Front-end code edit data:

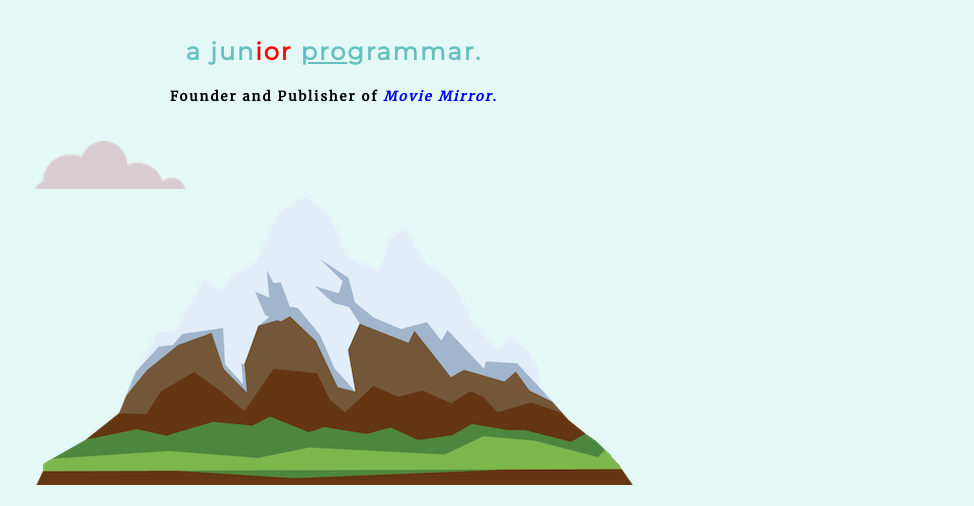
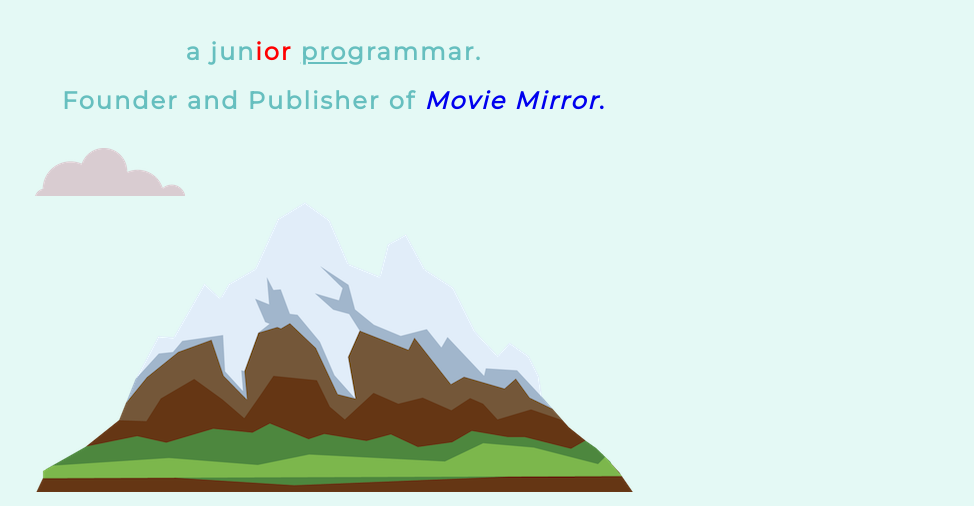
Before and after one commit to htoocharaung/portfolio, a plain HTML site: page index.html in a window 1280 px wide. Shown: the part 255-761 px from the top of the page, without its empty margins (306-1280 px from the left). Drawn offline with Linux system fonts and the light colour scheme.

Commit message:
Update index.html

```diff
--- a/index.html
+++ b/index.html
@@ -15,7 +15,7 @@
     <img class="top-cloud" src="cloud.png" alt="cloud-png">
     <h1> I'm HCA.</h1>
     <h2>a jun<span class="ior">ior</span> <span class="pro">pro</span>grammar. </h2>
-    <h5>Founder and Publisher of <a class="link" href="https://www.moviemirrormmsub.blogspot.com"> <em>Movie Mirror</em>.</a></h5>
+    <h2>Founder and Publisher of <a class="link" href="https://www.moviemirrormmsub.blogspot.com"> <em>Movie Mirror</em>.</a></h2>
     <img class="bottom-cloud" src="cloud.png" alt="cloud-png">
     <img src="mountain.png" alt="mountain-png">
   </div>
```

ACTIVITY:
A complete and exact copy of the records is required. Exclude the pictures.

EXPECTED OUTPUT:
Before and after one commit to htoocharaung/portfolio, a plain HTML site: page index.html in a window 1280 px wide. Shown: the part 255-761 px from the top of the page, without its empty margins (306-1280 px from the left). Drawn offline with Linux system fonts and the light colour scheme.

Commit message:
Update index.html

```diff
--- a/index.html
+++ b/index.html
@@ -15,7 +15,7 @@
     <img class="top-cloud" src="cloud.png" alt="cloud-png">
     <h1> I'm HCA.</h1>
     <h2>a jun<span class="ior">ior</span> <span class="pro">pro</span>grammar. </h2>
-    <h5>Founder and Publisher of <a class="link" href="https://www.moviemirrormmsub.blogspot.com"> <em>Movie Mirror</em>.</a></h5>
+    <h2>Founder and Publisher of <a class="link" href="https://www.moviemirrormmsub.blogspot.com"> <em>Movie Mirror</em>.</a></h2>
     <img class="bottom-cloud" src="cloud.png" alt="cloud-png">
     <img src="mountain.png" alt="mountain-png">
   </div>
```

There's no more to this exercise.